Who’s job is it to tell people our child’s adoption story? Is there even such a thing as a right to know when it comes to a person’s adoption status? Of course the child herself or himself has a right to know, but that’s not what I’m talking about. What about the child’s relatives? Friends of the family? Parents’ coworkers? There are situations when it is abundantly clear that an adoption took place. The parents may have needed to take a lot of time off work for travel, or a group of people see the mother on a regular basis and go from seeing her slim one day and with a baby the next, or the parents look nothing like their adopted child. … [more]
My oldest turns 10 this week – Double Digits. In anticipation, he's been educating the two youngest on the Intricacies of Being a 'Tween. Every morning you'll find him coming up with new “rules” or facts about what 10-year-olds like or dislike, do or don't do. He started out by telling them he would be spending more time in his room. He said he'd most likely start watching much less of channels like Sprout with them. He explained that he, instead, would be up for more mature fare, such as movies for 'Tweens like Jump In. He told them he might need some time to be alone or just hanging out with older friends. As he tells them these things, they pay rapt attention and hang on every… [more]
Unfortunately, society has a stereotype about birthmothers, and that stereotype can be passed along to the adoptee.
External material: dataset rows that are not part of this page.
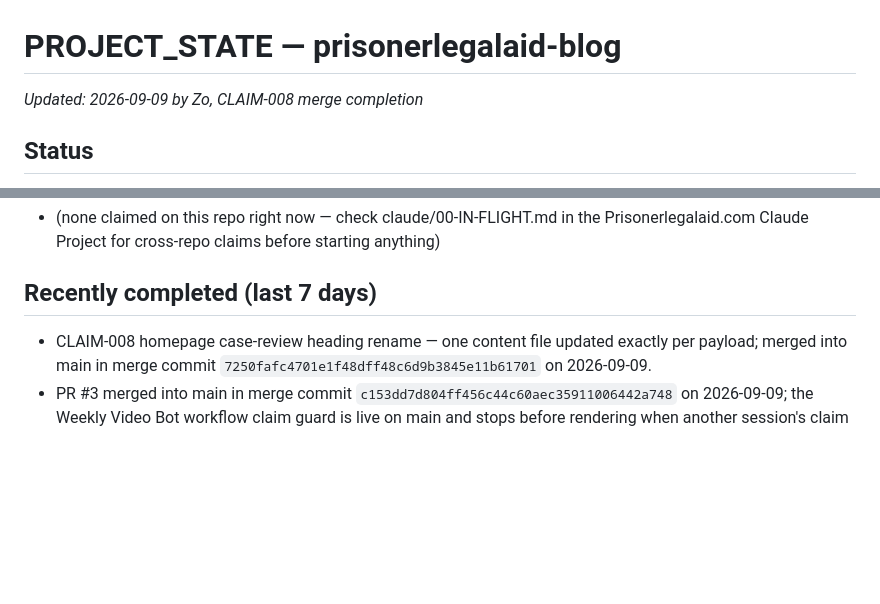
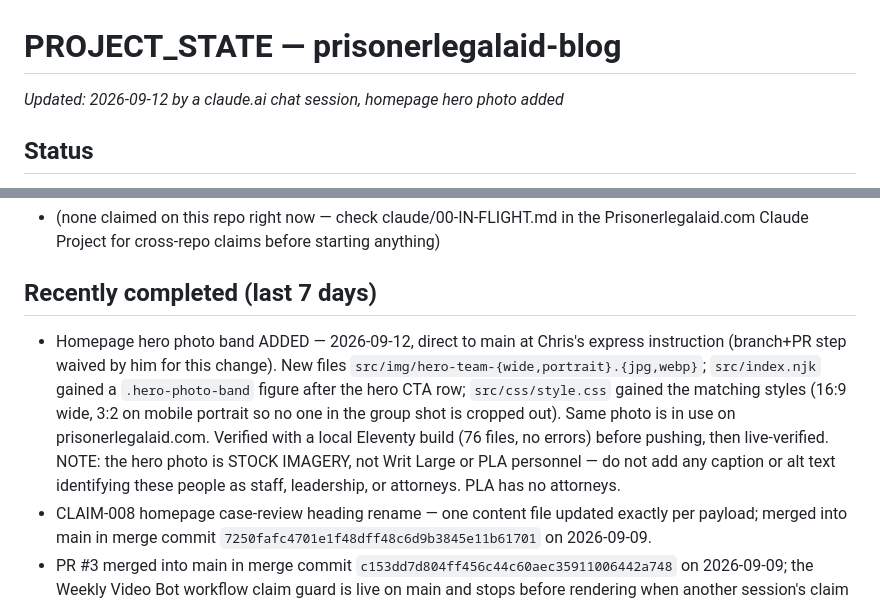
Before and after one commit to charlesxchristopherx-a11y/prisonerlegalaid-blog, a Markdown page: PROJECT_STATE.md, 2 parts joined by grey strips. Rendered like a GitHub page; blank space fills up the shorter version.

Commit message:
Record homepage hero photo addition for other sessions

```diff
--- a/PROJECT_STATE.md
+++ b/PROJECT_STATE.md
@@ -1,6 +1,6 @@
 # PROJECT_STATE — prisonerlegalaid-blog
 
-_Updated: 2026-09-09 by Zo, CLAIM-008 merge completion_
+_Updated: 2026-09-12 by a claude.ai chat session, homepage hero photo added_
 
 ## Status
 CLAIM-008 homepage case-review heading rename is live on main in merge commit `7250fafc4701e1f48dff48c6d9b3845e11b61701`. Local build and exact output checks passed 2026-09-09. The requested cross-repository `claude/00-IN-FLIGHT.md` ledger is not present locally or in the related repository's `origin/main` history.
@@ -10,6 +10,14 @@ CLAIM-008 homepage case-review heading rename is live on main in merge commit `7
   Prisonerlegalaid.com Claude Project for cross-repo claims before starting anything)
 
 ## Recently completed (last 7 days)
+- Homepage hero photo band ADDED — 2026-09-12, direct to main at Chris's express instruction
+  (branch+PR step waived by him for this change). New files `src/img/hero-team-{wide,portrait}.{jpg,webp}`;
+  `src/index.njk` gained a `.hero-photo-band` figure after the hero CTA row; `src/css/style.css` gained the
+  matching styles (16:9 wide, 3:2 on mobile portrait so no one in the group shot is cropped out).
+  Same photo is in use on prisonerlegalaid.com. Verified with a local Eleventy build (76 files, no errors)
+  before pushing, then live-verified. NOTE: the hero photo is STOCK IMAGERY, not Writ Large or PLA
+  personnel — do not add any caption or alt text identifying these people as staff, leadership, or
+  attorneys. PLA has no attorneys.
 - CLAIM-008 homepage case-review heading rename — one content file updated exactly per payload;
   merged into main in merge commit `7250fafc4701e1f48dff48c6d9b3845e11b61701` on 2026-09-09.
 - PR #3 merged into main in merge commit `c153dd7d804ff456c44c60aec35911006442a748` on 2026-09-09; the Weekly Video Bot workflow claim guard is live on main and stops before rendering when another session's claim is active.
```
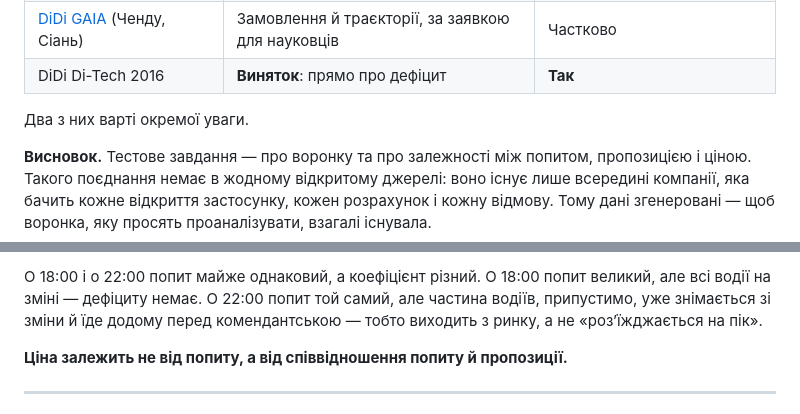
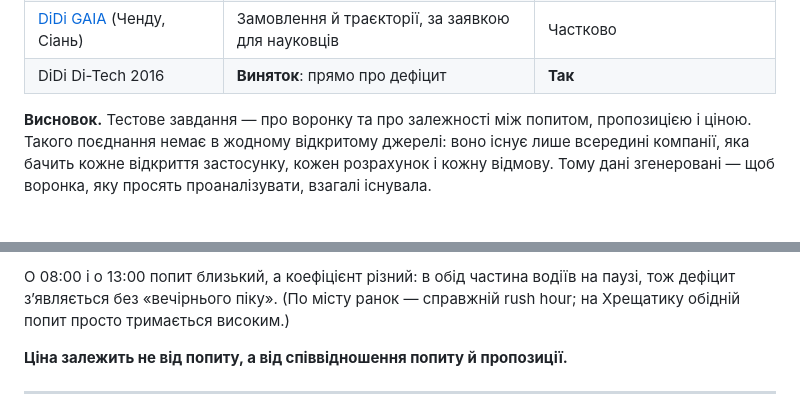
Before and after one commit to bohuslavska/ride-hailing-analytics-bot, a Markdown page: docs/DETAILED.md, 2 parts joined by grey strips. Rendered like a GitHub page; blank space fills up the shorter version.

```diff
--- a/docs/DETAILED.md
+++ b/docs/DETAILED.md
@@ -55,7 +31,6 @@
 | [DiDi GAIA](https://outreach.didichuxing.com/) (Ченду, Сіань) | Замовлення й траєкторії, за заявкою для науковців | Частково |
 | DiDi Di-Tech 2016 | **Виняток**: прямо про дефіцит | **Так** |
 
-Два з них варті окремої уваги.
 
 **Висновок.** Тестове завдання — про воронку та про залежності між попитом,
 пропозицією і ціною. Такого поєднання немає в жодному відкритому джерелі: воно
@@ -113,7 +88,7 @@ REST-ендпоінти з аналітикою працюють без API-кл
 
-О 18:00 і о 22:00 попит майже однаковий, а коефіцієнт різний. О 18:00 попит великий, але всі водії на зміні — дефіциту немає.
-О 22:00 попит той самий, але частина водіїв, припустимо, уже знімається зі зміни й їде додому
-перед комендантською — тобто виходить з ринку, а не «роз’їжджається на пік».
+О 08:00 і о 13:00 попит близький, а коефіцієнт різний: в обід частина водіїв на
+паузі, тож дефіцит з’являється без «вечірнього піку». (По місту ранок — справжній
+rush hour; на Хрещатику обідній попит просто тримається високим.)
 
 **Ціна залежить не від попиту, а від співвідношення попиту й пропозиції.**
 
```
Also changed, not shown: other parts of docs/DETAILED.md (+8 -49 lines), README.md (+7 -6 lines).
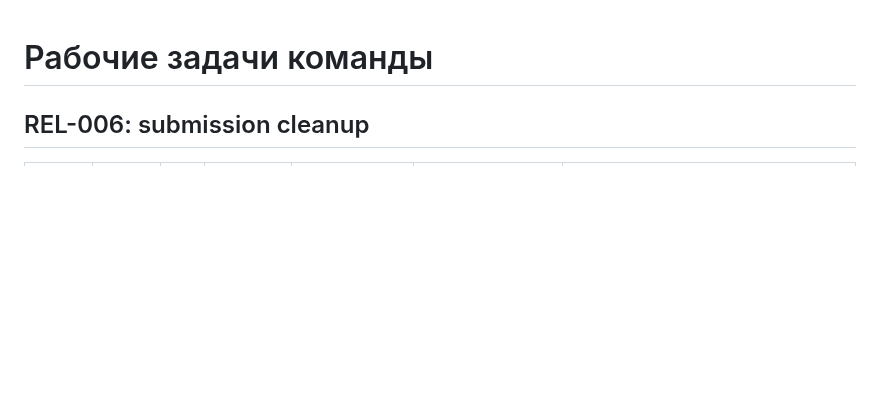
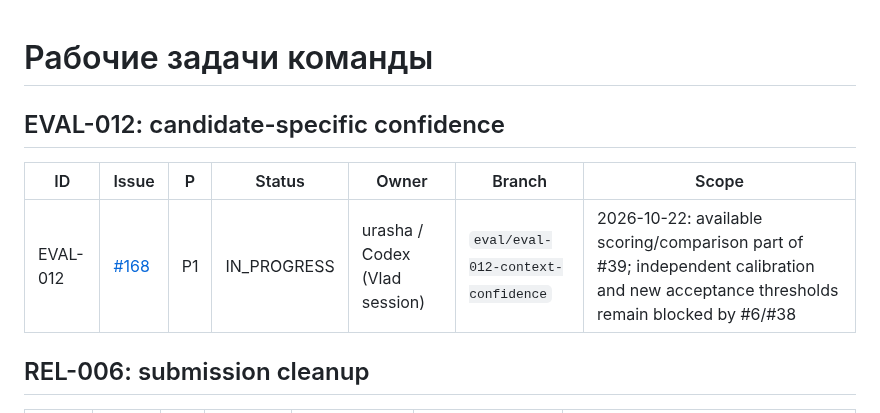
Before and after one commit to CRUDoshleps/GoodsAI, a Markdown page: TASKS.md, the part around the change. Drawn GitHub-style; blank space fills up the shorter version.

Commit message:
chore(tasks): claim EVAL-012

```diff
--- a/TASKS.md
+++ b/TASKS.md
@@ -1,4 +1,10 @@
 # Рабочие задачи команды
+
+## EVAL-012: candidate-specific confidence
+
+| ID | Issue | P | Status | Owner | Branch | Scope |
+| --- | --- | --- | --- | --- | --- | --- |
+| EVAL-012 | [#168](https://github.com/CRUDoshleps/GoodsAI/issues/168) | P1 | IN_PROGRESS | urasha / Codex (Vlad session) | `eval/eval-012-context-confidence` | 2026-10-22: available scoring/comparison part of #39; independent calibration and new acceptance thresholds remain blocked by #6/#38 |
 
 ## REL-006: submission cleanup
 
```
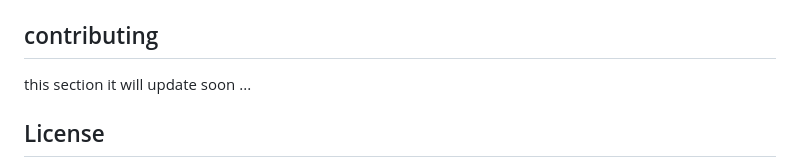
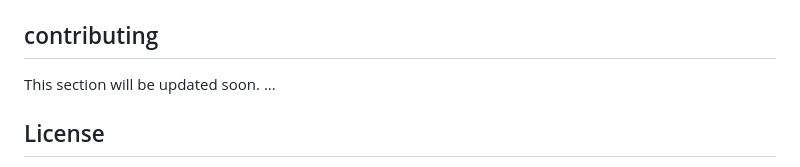
Before and after one commit to Fran4end/Yomu_no_Ikiru, a Markdown page: README.md, the part around the change. Rendered like a GitHub page.

Commit message:
Update README.md
Co-authored-by: Copilot <175728472+Copilot@users.noreply.github.com>

```diff
--- a/README.md
+++ b/README.md
@@ -92,7 +92,7 @@ Before committing your code, please run a code formatter. This can be achieved b
 
 ## contributing
 
-this section it will update soon
+This section will be updated soon.
 ...
 
 ## License
```
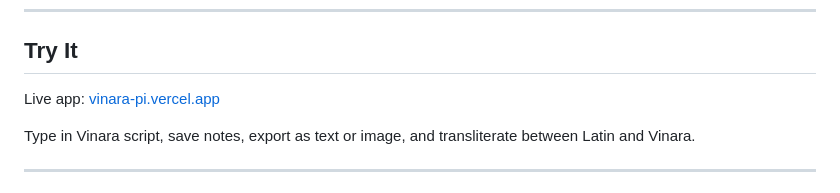
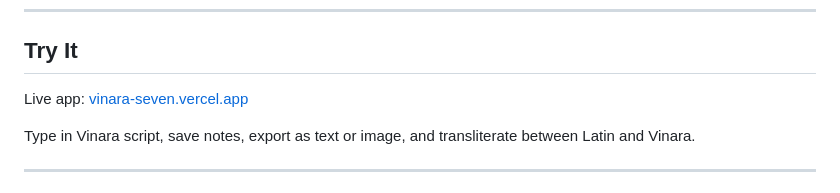
Before and after one commit to Panseshi/vinara, a Markdown page: README.md, the part around the change. GitHub-like rendering.

Commit message:
update REAMDE.md

```diff
--- a/README.md
+++ b/README.md
@@ -160,7 +160,7 @@ vinara/
 
 ## Try It
 
-Live app: [vinara-pi.vercel.app](https://vinara-seven.vercel.app)
+Live app: [vinara-seven.vercel.app](https://vinara-seven.vercel.app)
 
 Type in Vinara script, save notes, export as text or image, and transliterate between Latin and Vinara.
 
```
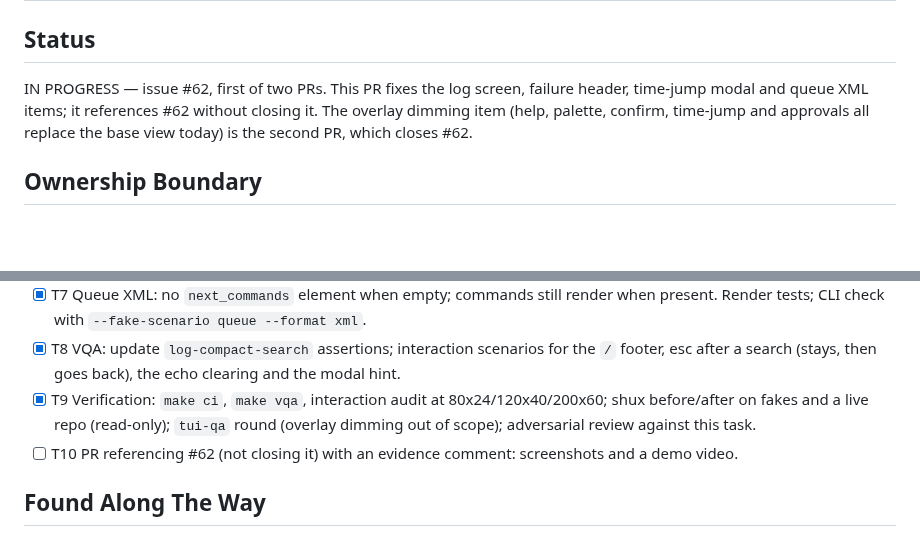
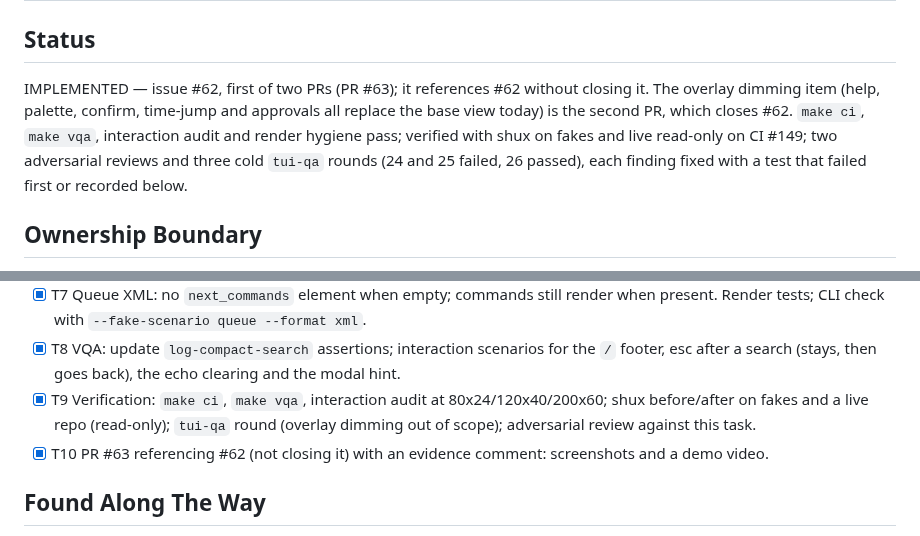
Before and after one commit to indrasvat/gh-hound, a Markdown page: docs/tasks/350-log-search-esc-and-truthful-headers.md, 2 parts joined by grey strips. Rendered like a GitHub page; blank space fills up the shorter version.

Commit message:
docs: mark task 350 implemented (PR #63)
Refs #62

Co-Authored-By: Claude Opus 5.5 <noreply@anthropic.com>
Claude-Session: https://claude.ai/code/session_018mqfm9bmZqVkc1XQF21Xig

```diff
--- a/docs/tasks/350-log-search-esc-and-truthful-headers.md
+++ b/docs/tasks/350-log-search-esc-and-truthful-headers.md
@@ -2,7 +2,7 @@
 
 ## Status
 
-IN PROGRESS — issue #62, first of two PRs. This PR fixes the log screen, failure header, time-jump modal and queue XML items; it references #62 without closing it. The overlay dimming item (help, palette, confirm, time-jump and approvals all replace the base view today) is the second PR, which closes #62.
+IMPLEMENTED — issue #62, first of two PRs (PR #63); it references #62 without closing it. The overlay dimming item (help, palette, confirm, time-jump and approvals all replace the base view today) is the second PR, which closes #62. `make ci`, `make vqa`, interaction audit and render hygiene pass; verified with shux on fakes and live read-only on CI #149; two adversarial reviews and three cold `tui-qa` rounds (24 and 25 failed, 26 passed), each finding fixed with a test that failed first or recorded below.
 
 ## Ownership Boundary
 
@@ -31,7 +31,7 @@ IN PROGRESS — issue #62, first of two PRs. This PR fixes the log screen, failu
 - [x] T7 Queue XML: no `next_commands` element when empty; commands still render when present. Render tests; CLI check with `--fake-scenario queue --format xml`.
 - [x] T8 VQA: update `log-compact-search` assertions; interaction scenarios for the `/` footer, esc after a search (stays, then goes back), the echo clearing and the modal hint.
 - [x] T9 Verification: `make ci`, `make vqa`, interaction audit at 80x24/120x40/200x60; shux before/after on fakes and a live repo (read-only); `tui-qa` round (overlay dimming out of scope); adversarial review against this task.
-- [ ] T10 PR referencing #62 (not closing it) with an evidence comment: screenshots and a demo video.
+- [x] T10 PR #63 referencing #62 (not closing it) with an evidence comment: screenshots and a demo video.
 
 ## Found Along The Way
 
```
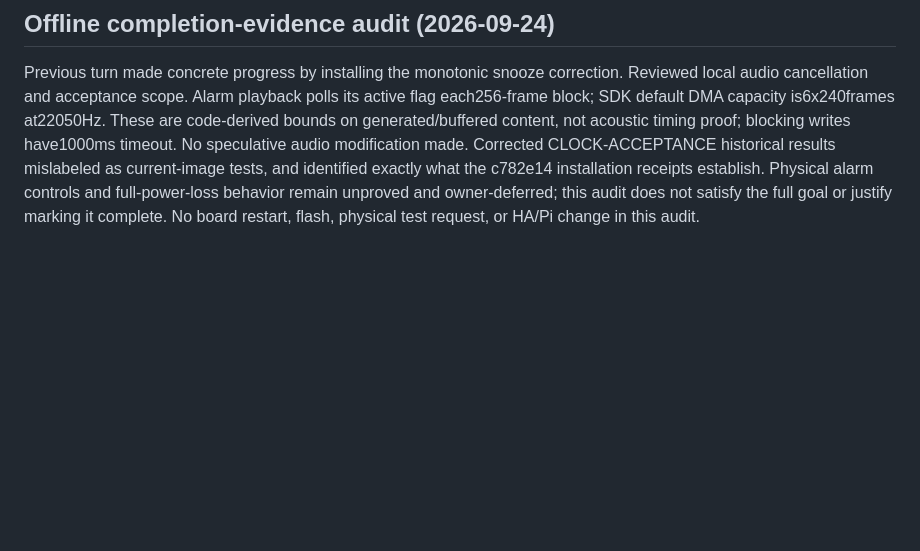
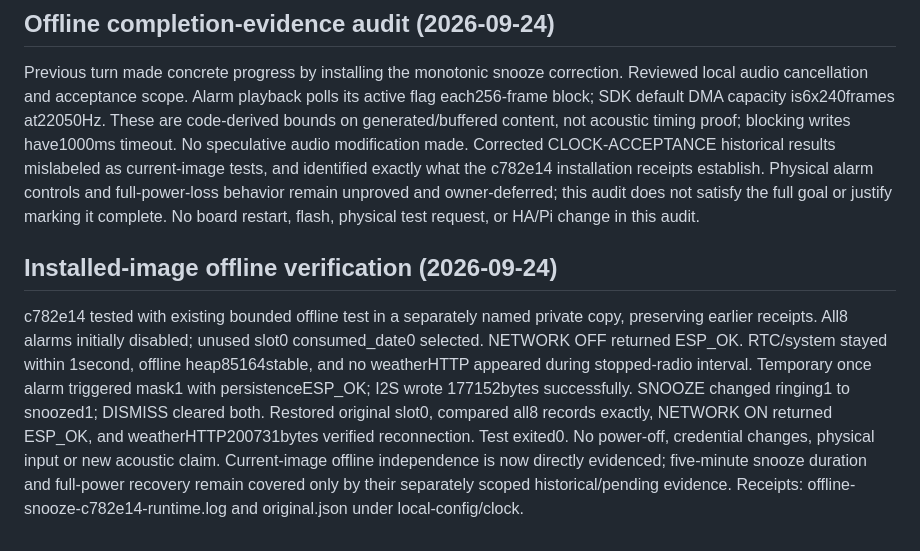
Before and after one commit to Wolfeitz/smart-alarm-clock, a Markdown page: docs/WORK.md, the part around the change. Drawn GitHub-style; blank space fills up the shorter version.

Commit message:
Record current firmware offline alarm verification

```diff
--- a/docs/WORK.md
+++ b/docs/WORK.md
@@ -1326,3 +1326,18 @@ and identified exactly what the c782e14 installation receipts establish. Physica
 alarm controls and full-power-loss behavior remain unproved and owner-deferred;
 this audit does not satisfy the full goal or justify marking it complete. No board
 restart, flash, physical test request, or HA/Pi change in this audit.
+
+## Installed-image offline verification (2026-09-24)
+
+c782e14 tested with existing bounded offline test in a separately named private
+copy, preserving earlier receipts. All8 alarms initially disabled; unused slot0
+consumed_date0 selected. NETWORK OFF returned ESP_OK. RTC/system stayed within
+1second, offline heap85164stable, and no weatherHTTP appeared during stopped-radio
+interval. Temporary once alarm triggered mask1 with persistenceESP_OK; I2S wrote
+177152bytes successfully. SNOOZE changed ringing1 to snoozed1; DISMISS cleared both.
+Restored original slot0, compared all8 records exactly, NETWORK ON returned ESP_OK,
+and weatherHTTP200731bytes verified reconnection. Test exited0. No power-off,
+credential changes, physical input or new acoustic claim. Current-image offline
+independence is now directly evidenced; five-minute snooze duration and full-power
+recovery remain covered only by their separately scoped historical/pending evidence.
+Receipts: offline-snooze-c782e14-runtime.log and original.json under local-config/clock.
```
Also changed, not shown: docs/CLOCK-ACCEPTANCE.md (+8 -0 lines).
Because I adopted my son, most people assume that his birthmother had unmarried sex in her teens and was too poor to raise him herself. While this stereotype might apply to some birthmothers, there are numerous others who do not fit this profile. As a result, some people assume that all adopted children were a "product of sin" by being conceived out of the marital bed. This is not necessarily the case, and I do not want my son feeling tainted because somebody tells him that his conception was a "product of sin."
My son's birthmother does not fit the profile of a poor, unmarried teenager, but we have chosen… [more]
In my last post, Talking With Teacher About Child's Adoption, I talked about sharing the fact that my son was adopted with his teacher. In that post, I said that I do not view my son's adoption as a secret, but it is also not headline news.
Respecting an adopted child's privacy can be tricky because, while his adoption is his story, parts of his story are the adoptive parents' story, too. I went through the adoption process to become a mother, and I am paid to write about my experiences with adoption. So, how do I balance out respecting my son's privacy while, at the same time, discuss adoption as it applies to me?
Decide What You Will Not Share
Before my son was born, I… [more]
My daughters look so much alike but they have distinctly different temperaments and dispositions. My "baby" is a teeny tiny thing no bigger than a minute. She looks like a newborn pony on stilts. She is always the smallest one in her group of peers. She is feisty as all get out, takes no gruff, and is very demanding in her assessment of who qualifies as a friend in her life. My oldest daughter is of average size for her age. Although she fits right in with her friends, she often marches to the beat of her own drummer. Her life is like an open book. Everything she feels shows on her face from moment to moment. She wants to be everyone's friend and she is… [more]